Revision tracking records
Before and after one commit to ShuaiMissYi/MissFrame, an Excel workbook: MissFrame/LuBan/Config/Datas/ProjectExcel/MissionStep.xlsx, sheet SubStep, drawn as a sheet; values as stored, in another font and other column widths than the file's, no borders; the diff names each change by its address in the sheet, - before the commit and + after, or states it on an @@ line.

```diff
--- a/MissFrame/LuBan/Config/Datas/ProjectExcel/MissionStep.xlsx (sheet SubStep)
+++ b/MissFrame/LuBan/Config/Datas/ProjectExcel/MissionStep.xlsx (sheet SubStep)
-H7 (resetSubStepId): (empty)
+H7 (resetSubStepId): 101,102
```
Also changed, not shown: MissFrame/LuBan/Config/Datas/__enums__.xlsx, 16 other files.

---

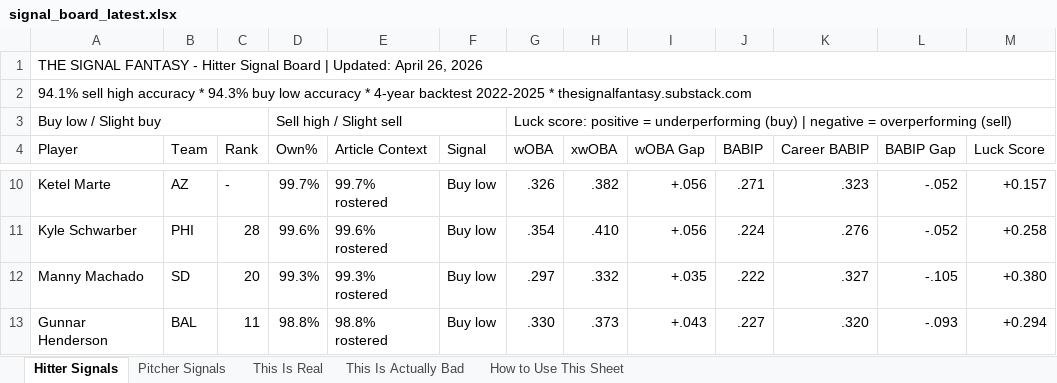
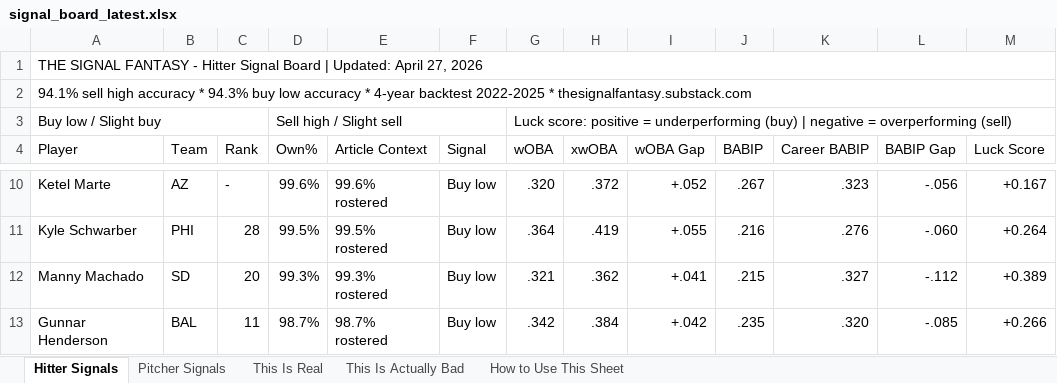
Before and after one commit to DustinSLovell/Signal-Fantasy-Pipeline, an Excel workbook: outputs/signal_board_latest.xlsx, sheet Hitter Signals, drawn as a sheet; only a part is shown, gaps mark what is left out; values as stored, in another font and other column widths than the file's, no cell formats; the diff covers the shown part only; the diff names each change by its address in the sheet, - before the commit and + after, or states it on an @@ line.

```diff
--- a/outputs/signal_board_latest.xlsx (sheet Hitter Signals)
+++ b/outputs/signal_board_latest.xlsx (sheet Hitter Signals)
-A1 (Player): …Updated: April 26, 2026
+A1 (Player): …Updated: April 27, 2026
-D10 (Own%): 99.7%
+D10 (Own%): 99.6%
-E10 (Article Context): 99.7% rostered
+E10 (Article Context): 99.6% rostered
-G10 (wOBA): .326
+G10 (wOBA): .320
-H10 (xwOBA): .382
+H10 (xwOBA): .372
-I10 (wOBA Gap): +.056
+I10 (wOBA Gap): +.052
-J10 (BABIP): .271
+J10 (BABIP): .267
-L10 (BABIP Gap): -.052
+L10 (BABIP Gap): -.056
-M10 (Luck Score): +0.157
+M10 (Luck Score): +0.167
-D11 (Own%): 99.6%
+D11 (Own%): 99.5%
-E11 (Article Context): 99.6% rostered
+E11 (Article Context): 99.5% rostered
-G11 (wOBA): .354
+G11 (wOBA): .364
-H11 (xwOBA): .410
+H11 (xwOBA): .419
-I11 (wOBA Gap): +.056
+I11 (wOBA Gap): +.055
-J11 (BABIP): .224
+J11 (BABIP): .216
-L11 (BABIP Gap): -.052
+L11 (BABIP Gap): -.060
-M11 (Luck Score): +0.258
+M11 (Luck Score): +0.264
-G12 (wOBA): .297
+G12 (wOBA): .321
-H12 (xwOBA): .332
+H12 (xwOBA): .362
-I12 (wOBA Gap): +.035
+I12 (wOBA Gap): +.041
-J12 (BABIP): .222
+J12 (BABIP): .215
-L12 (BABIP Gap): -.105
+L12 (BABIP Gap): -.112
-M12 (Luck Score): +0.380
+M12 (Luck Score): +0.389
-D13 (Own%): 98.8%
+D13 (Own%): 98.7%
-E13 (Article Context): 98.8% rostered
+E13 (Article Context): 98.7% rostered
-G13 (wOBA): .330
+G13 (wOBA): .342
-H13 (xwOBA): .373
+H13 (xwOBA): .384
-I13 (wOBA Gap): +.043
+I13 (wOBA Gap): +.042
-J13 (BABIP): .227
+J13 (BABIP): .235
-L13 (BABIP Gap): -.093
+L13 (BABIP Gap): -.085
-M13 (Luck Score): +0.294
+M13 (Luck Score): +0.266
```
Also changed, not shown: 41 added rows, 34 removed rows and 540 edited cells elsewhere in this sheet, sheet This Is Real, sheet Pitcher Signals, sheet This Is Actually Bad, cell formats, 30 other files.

---

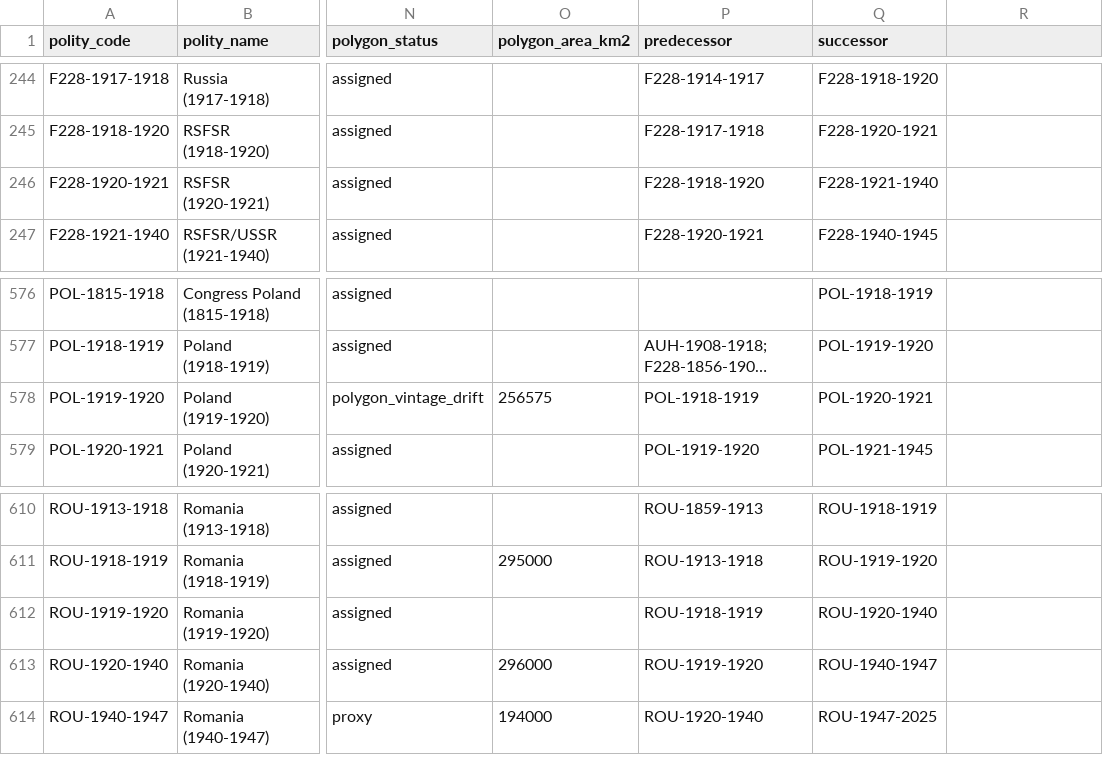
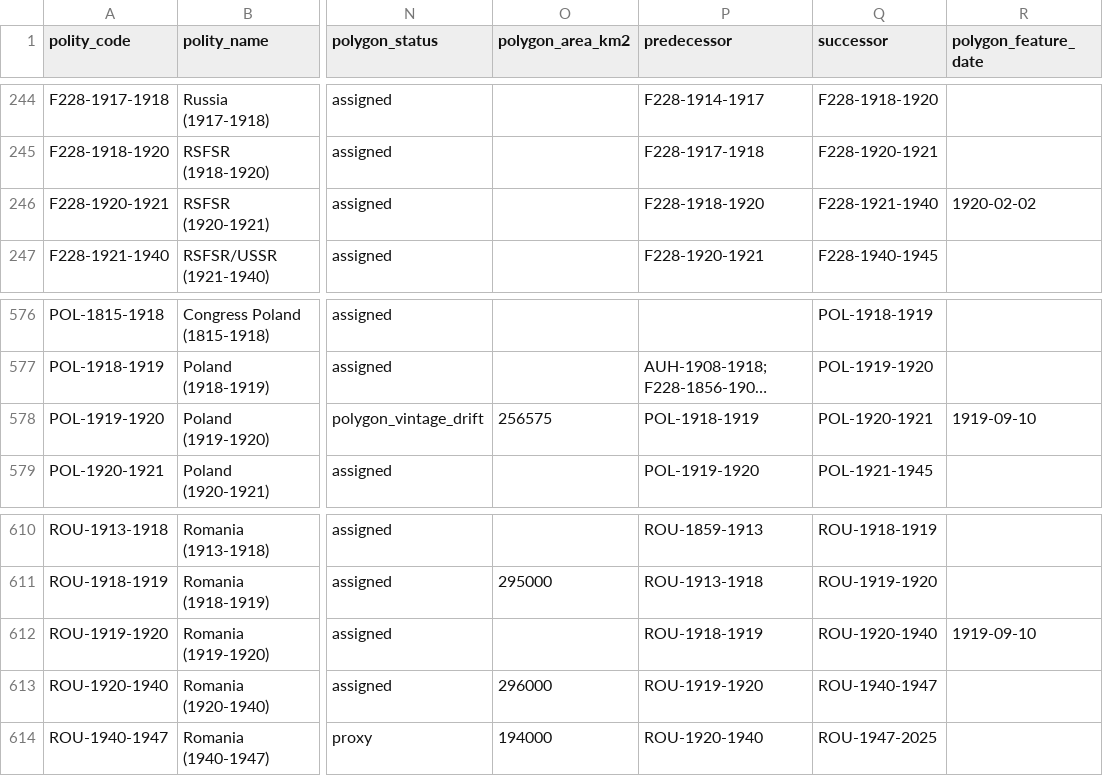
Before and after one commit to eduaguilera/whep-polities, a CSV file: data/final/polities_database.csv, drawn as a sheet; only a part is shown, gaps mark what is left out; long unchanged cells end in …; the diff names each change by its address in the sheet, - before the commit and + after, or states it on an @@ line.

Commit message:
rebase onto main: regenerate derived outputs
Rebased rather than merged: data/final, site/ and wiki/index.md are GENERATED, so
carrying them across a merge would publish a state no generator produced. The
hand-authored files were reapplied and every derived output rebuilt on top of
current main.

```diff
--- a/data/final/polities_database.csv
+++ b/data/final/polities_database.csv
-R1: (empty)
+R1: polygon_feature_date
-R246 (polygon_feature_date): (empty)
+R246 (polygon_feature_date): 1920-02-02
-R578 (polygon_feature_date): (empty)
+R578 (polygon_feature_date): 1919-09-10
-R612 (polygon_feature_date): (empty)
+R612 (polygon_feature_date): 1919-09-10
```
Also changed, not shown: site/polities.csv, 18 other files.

» **What is required**
Wherever "LuBan" occurs in the records above, copy the line it sits in.

» **Result for this exercise**
Before and after one commit to ShuaiMissYi/MissFrame, an Excel workbook: MissFrame/LuBan/Config/Datas/ProjectExcel/MissionStep.xlsx, sheet SubStep, drawn as a sheet; values as stored, in another font and other column widths than the file's, no borders; the diff names each change by its address in the sheet, - before the commit and + after, or states it on an @@ line.
--- a/MissFrame/LuBan/Config/Datas/ProjectExcel/MissionStep.xlsx (sheet SubStep)
+++ b/MissFrame/LuBan/Config/Datas/ProjectExcel/MissionStep.xlsx (sheet SubStep)
Also changed, not shown: MissFrame/LuBan/Config/Datas/__enums__.xlsx, 16 other files.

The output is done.